“I don’t travel out much anymore unless it’s a big tour, but I love Colorado, and I love the work,” said Crumb, who wasn’t asked to audition. She came in on her own. “I was fascinated by the depth of Norma Desmond’s descent from being on top of the world at an early age to finally ending up as a deranged murderess,” she said.
Crumb was not only the real deal, Director Rod Lansberry said at the time. “She’s a real big deal.” Big enough to follow in the footsteps of Patti Lupone, Glenn Close, Betty Buckley, Elaine Paige, Diahann Carroll, Petula Clark and Stephanie Powers as the iconic Norma Desmond.
“I have so much respect for those actresses that I am kind of intimidated by it,” Crumb said. “But in the end, all you can ever do is your own work.”
The fictional Desmond character is a celebrated silent-movie star who was thrown out of show business after the arrival of talking movies. Years later, she is teased not only by the possibility of a comeback, but with the love of a younger man. What made it the role of a lifetime, Crumb said, was the Oedipal-scale tragedy that comes with the cougar romance.
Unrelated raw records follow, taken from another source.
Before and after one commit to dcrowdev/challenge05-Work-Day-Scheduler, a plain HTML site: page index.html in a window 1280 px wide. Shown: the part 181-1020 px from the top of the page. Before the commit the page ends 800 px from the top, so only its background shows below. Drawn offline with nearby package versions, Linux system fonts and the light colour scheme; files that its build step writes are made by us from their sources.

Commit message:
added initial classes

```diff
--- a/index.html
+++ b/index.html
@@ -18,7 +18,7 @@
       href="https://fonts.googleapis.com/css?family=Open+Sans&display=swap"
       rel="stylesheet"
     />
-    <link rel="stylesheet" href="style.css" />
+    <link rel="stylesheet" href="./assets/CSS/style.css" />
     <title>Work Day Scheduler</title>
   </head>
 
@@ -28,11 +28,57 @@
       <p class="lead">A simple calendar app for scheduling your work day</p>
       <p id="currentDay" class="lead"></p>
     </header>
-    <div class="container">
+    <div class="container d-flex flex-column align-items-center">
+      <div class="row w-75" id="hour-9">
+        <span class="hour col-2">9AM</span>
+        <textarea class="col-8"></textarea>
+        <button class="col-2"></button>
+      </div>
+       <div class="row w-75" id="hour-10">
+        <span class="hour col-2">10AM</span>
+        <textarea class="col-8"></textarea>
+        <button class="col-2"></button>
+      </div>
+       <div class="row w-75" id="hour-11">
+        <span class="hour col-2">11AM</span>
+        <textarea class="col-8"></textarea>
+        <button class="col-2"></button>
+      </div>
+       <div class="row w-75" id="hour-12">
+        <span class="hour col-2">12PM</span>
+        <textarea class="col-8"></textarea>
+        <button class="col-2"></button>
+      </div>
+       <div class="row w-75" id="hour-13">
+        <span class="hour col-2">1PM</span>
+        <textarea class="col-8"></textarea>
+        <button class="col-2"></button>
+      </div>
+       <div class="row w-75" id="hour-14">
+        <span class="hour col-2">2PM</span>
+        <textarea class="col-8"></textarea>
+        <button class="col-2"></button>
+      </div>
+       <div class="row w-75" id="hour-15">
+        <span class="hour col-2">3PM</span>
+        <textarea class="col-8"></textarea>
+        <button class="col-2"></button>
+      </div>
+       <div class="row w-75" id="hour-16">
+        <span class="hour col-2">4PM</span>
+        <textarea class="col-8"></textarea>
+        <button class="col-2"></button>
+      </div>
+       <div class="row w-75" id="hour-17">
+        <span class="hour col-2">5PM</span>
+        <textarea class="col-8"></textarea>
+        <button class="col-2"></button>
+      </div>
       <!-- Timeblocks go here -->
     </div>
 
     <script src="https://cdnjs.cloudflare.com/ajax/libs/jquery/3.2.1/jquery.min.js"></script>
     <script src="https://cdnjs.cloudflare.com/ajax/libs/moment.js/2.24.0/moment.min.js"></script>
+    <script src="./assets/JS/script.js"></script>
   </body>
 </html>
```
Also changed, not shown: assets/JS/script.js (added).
“People are drawn to a great collapse, and the further somebody goes, the more people want to be looking through the window at it,” she said. “That’s certainly the case with Norma. She was 16 when her career started to take off, and she lived in this very unreal, fairy-tale kind of world. And ultimately she comes to this place where she takes a great, great fall.”
For her performance, Crumb won the 2010 Denver Post Ovation Award for Best Actress in a Musical. Her favorite line to deliver down that famously winding staircase? “I am big – it’s the pictures that got small!”
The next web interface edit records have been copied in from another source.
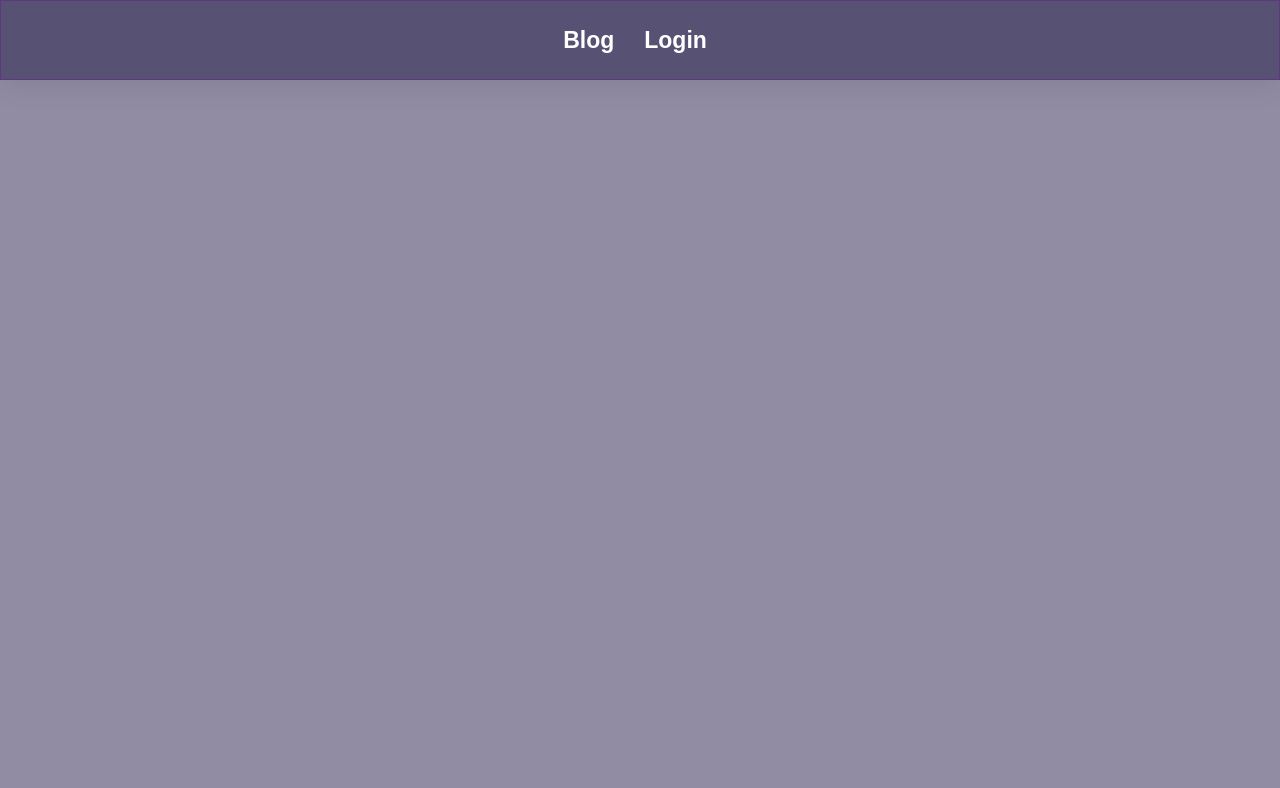
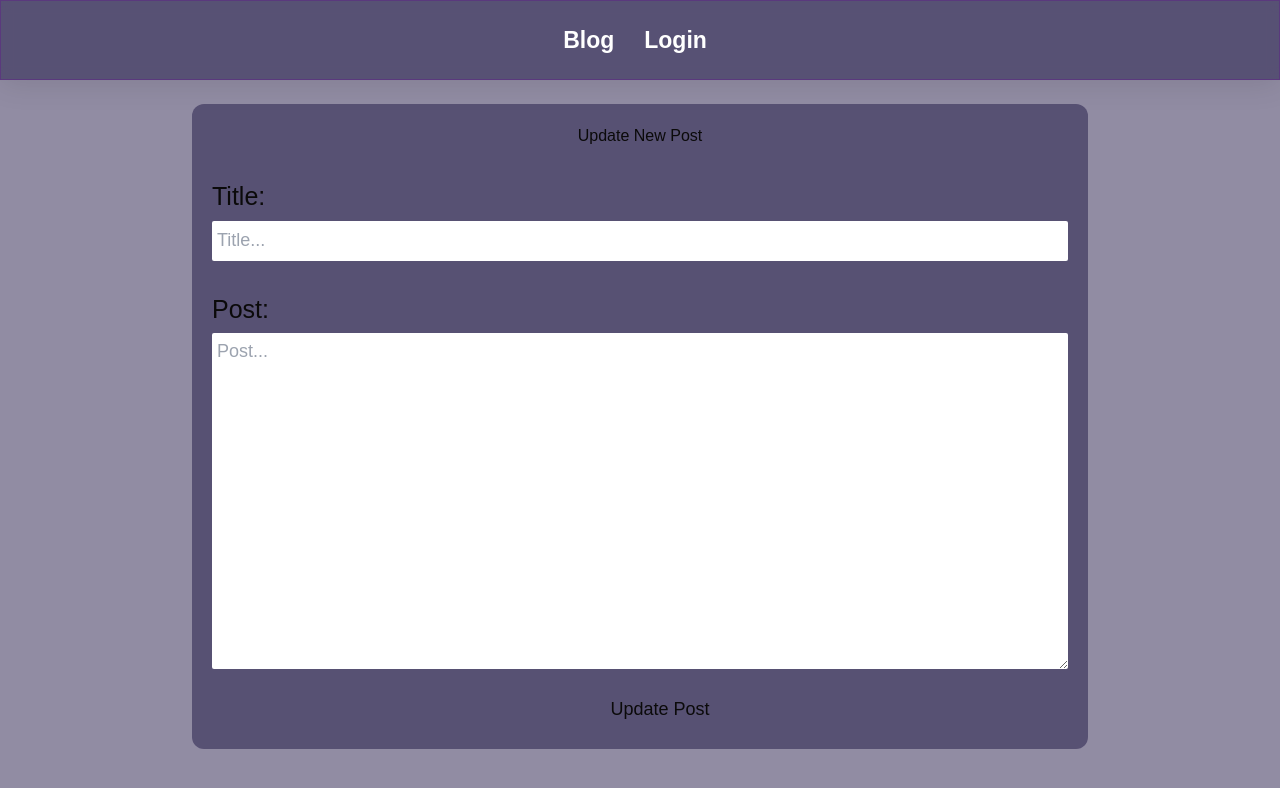
Before and after one commit to MEgwuatu/My-React-Blog, a React (Vite) app: page /edit-post/1 in a window 1280 px wide. Before the commit this address had no page. Shown: the top 788 px of the page. Built offline with nearby package versions, Linux system fonts and the light colour scheme; no server answers; the database is empty.

Commit message:
Updated with hidden API and .env avtivities

```diff
--- a/src/App.jsx
+++ b/src/App.jsx
@@ -10,6 +10,7 @@ import { signOut } from "firebase/auth";
 import { ToastContainer, toast } from "react-toastify";
 import "react-toastify/dist/ReactToastify.css"
 import CreateForm from './Pages/CreateForm';
+import EditPost from './Pages/EditPost';
 
 
 
@@ -48,6 +49,7 @@ const App = () => {
         <Route path='/login' element={< Login setIsAuth={setIsAuth} />}/>
         <Route path="/reset" element={<ResetPassword />} />
         <Route path='/create-post' element={<CreateForm isAuth={isAuth} />} />
+        <Route path='/edit-post/:id' element={<EditPost isAuth={isAuth} />} />
 
      </Routes>
 
--- a/src/Firebase-config.js
+++ b/src/Firebase-config.js
@@ -6,7 +6,7 @@ import { getFirestore } from 'firebase/firestore';
 
 // Your web app's Firebase configuration
 const firebaseConfig = {
-  apiKey: "AIzaSyDQoX1I5ugoxHos2Yuede8d1aTZJ_b88zI",
+  apiKey: import.meta.env.VITE_API_KEY,
   authDomain: "blog-app-53383.firebaseapp.com",
   projectId: "blog-app-53383",
   storageBucket: "blog-app-53383.firebasestorage.app",
--- /dev/null
+++ b/src/Pages/EditPost.jsx
@@ -0,0 +1,81 @@
+import React from 'react'
+import { useEffect, useState } from 'react'
+import { useNavigate, useParams } from 'react-router-dom';
+import { doc, getDoc, updateDoc } from 'firebase/firestore';
+import { db } from '../Firebase-config';
+
+
+const EditPost = () => {
+
+     const { id } = useParams();
+    const navigate = useNavigate();
+    const [title, setTitle] = useState("");
+    const [postText, setPostText] = useState("");
+    const [loading, setLoading] = useState(false);
+
+    useEffect(() => {
+        const getPost = async () => {
+            const postDoc = doc(db, "All-posts", id);
+            const postSnap = await getDoc(postDoc);
+
+            if (postSnap.exists()) {
+                const post = postSnap.data();
+                setTitle(post.title);
+                setPostText(post.postText);
+            }
+        }
+
+        getPost();
+    }, [id]);
+
+
+    const updatePost = async (e) => {
+        e.preventDefault();
+        setLoading(true);
+        const postDoc = doc(db, "All-posts", id);
+        await updateDoc(postDoc, {
+            title,
+            postText
+        });
+        setLoading(false);
+        navigate('/');
+    }
+
+
+  return (
+   <div className='createPostPage'>
+    <form className="cpContainer" onSubmit={updatePost} >
+      <h1> Update New Post</h1>
+      <div className="inputGp">
+        <label htmlFor="">Title:</label>
+        <input
+          required
+          type="text"
+          placeholder='Title...'
+          value={title}
+          onChange={(e) => setTitle(e.target.value)}
+        />
+      </div>
+      <div className="inputGp">
+        <label htmlFor="">Post:</label>
+        <textarea
+          name=""
+          required
+          placeholder='Post...'
+          value={postText}
+          onChange={(e) => setPostText(e.target.value)}
+          id=""
+          cols="30"
+          rows="10"
+        />
+      </div>
+      <button type="submit" disabled={loading}>
+        {loading ? "Updating..." : "Update Post"}
+      </button>
+    </form>
+    {loading && <div className="spinner">Updating...</div>}
+  </div>
+  )
+}
+
+export default EditPost
```
Also changed, not shown: 1 other file (tests, documents, lock files or other folders).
Locally cast actors who appeared alongside Crumb included Stephen Day, Jenny Gelwick, Mark Rubald, Jeremy Sortore, Daniel Langhoff, Megan Van De Hey, Drew Frady, Markus Warren, Piper Arpan, Valerie Hill, Kitty Skillman Hilsabeck, Zina Mercil, Topher Nuccio, Gregory Price, Rob Reynolds, Susie Snodgrass, Michelle Sergeeff, Brianna Firestone and Scott Rathbun. The Music Director was David Nehls.
“She was so perfect in that role – and fun to design for,” said Costume Designer Clare Henkel.
Crumb, who was nominated for the 1993 Tony Award for her performance in a musical adaptation of Anna Karenina, was even more acclaimed for her acting in non-musical plays. Always surrounded by the most famous classical voices in the world, it never occurred to Crumb to become a singer herself, at first. “I was too afraid to open my mouth, so I didn’t sing,” she said. “I thought I was going to be a classical violinist.”
That changed when she got the jones to play the title role in Webber’s Evita.
“Ann was a unique and rare talent,” said Bill Schuman, her longtime vocal coach. “Stylistically, she could go from the highest Broadway belts to beautiful legitimate operatic head tones. That’s why so many composers sought her out.”
As a composer, George finally teamed with his daughter on Ann’s project to create jazz treatments of Appalachian songs. George Crumb, who was born in West Virginia, contributed Unto the Hills: A Cycle of Appalachian Songs, for Ann to sing. That’s since become a part of George Crumb’s magnum opus: His American Songbook series, which includes American Indian and African-American music, is now the largest classical song cycle in history.
Ann Crumb, who was born May 25, 1950, in in Charleston, W.V., was a lifelong advocate for animal rescue and adoption. She spent much of her free time during Sunset Boulevard volunteering for like-minded organizations in the Denver metro area. In December 2009, she coordinated a “dog lift” of more than 50 dogs, all slated for euthanasia at shelters in the Midwest, to no-kill rescues. She co-founded and was president of The Rescue Express, a nonprofit animal rescue organization.
Crumb is survived by her father (George Crumb) and mother, the violinist Elizabeth Crumb, as well as her two brothers, composer David Crumb and Peter Crumb, both born in Boulder.
John Moore was named one of the 12 most influential theater critics in the U.S. by American Theatre Magazine in 2011. He has since taken a groundbreaking position as the Denver Center’s Senior Arts Journalist.